However, in complex interventions (such as adopting a healthy lifestyle), the actual intervention is often composed of several components (dietary and exercise advice, group work, individual goal setting), and is delivered by certain people (GPs, physiotherapists, trainers, coaches) for patients in specific circumstances. The complexity is often multi-layered and acts across several systems; from the healthcare practitioners that deliver it, to patient communities, and to individuals and their families. There is often an element of behaviour change for the staff delivering the intervention, and for the patients receiving it.
This is often a point of confusion, because there are many psychological and sociological theories of behaviour change which can be used to justify or explain a complex intervention. Behavioural theories can act at an individual level (I will continue to exercise because I feel positive benefits), or a group level (I feel more motivated when I discuss healthy eating strategies with my friends). They can also refer to the social environment (It is rewarding seeing other people being healthy around me) or to the physical environment (The gym is easy for me to get to, on my own).
In the current literature, it seems that theories can be chosen to explain why an intervention does or does not work. Sometimes they are offered as an excuse or an isolated explanation.
- Is this fair – especially if the same theory has not been used to design or implement the intervention?
- Does this confuse or distort the responsible use of theory in research?
- Should theory be used faithfully and responsibly in designing and implementing interventions before it can inform evaluation?
If we recognise the power of theories (self-efficacy , adult learning) to explain why certain behaviours (regular exercise, healthy eating) create specific outcomes (fitness, weight loss), then should we expect in high quality research, that the theory has been faithfully used at all stages of designing, implementing and evaluating and intervention? In the same way that poor understanding of basic biochemistry may distort results from drug studies, does a poorly used theory also confuse and distort explanations of complex interventions?

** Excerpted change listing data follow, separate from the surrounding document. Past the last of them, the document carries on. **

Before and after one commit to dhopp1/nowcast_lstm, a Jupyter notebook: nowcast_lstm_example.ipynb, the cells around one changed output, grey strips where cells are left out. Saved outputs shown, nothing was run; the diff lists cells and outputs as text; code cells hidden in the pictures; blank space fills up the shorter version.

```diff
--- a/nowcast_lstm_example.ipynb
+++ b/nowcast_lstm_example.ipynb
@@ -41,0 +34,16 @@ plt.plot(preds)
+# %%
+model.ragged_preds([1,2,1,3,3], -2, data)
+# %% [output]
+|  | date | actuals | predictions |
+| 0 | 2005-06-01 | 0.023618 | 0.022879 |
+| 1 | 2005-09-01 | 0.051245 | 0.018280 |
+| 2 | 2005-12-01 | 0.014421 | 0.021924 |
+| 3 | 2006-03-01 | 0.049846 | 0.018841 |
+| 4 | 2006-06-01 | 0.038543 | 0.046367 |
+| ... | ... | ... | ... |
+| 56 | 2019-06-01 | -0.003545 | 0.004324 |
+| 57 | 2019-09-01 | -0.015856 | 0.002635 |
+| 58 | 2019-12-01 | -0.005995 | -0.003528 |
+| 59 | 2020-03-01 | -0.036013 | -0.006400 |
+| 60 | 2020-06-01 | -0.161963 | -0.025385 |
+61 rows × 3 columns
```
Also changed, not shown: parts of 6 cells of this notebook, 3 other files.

The concept of fidelity was recently introduced for implementing complex interventions. It was suggested that the way the intervention was delivered could influence intended outcomes. Specifically, five elements were identified that could be measured: adherence, exposure, quality, participant responsiveness and programme differentiation. Through measurement, it can be determined how faithfully the implementation was delivered. It was suggested that there could be more confidence in attributing outcomes to faithfully implemented complex interventions.
Using similar arguments, we may be able to be more confident in using theories to explain and predict outcomes if they are consistently and transparently used to explain why and how complex interventions should be designed, delivered and evaluated.
The next challenge is how do we identify and measure the faithful use of theory in designing, delivering and evaluating complex interventions?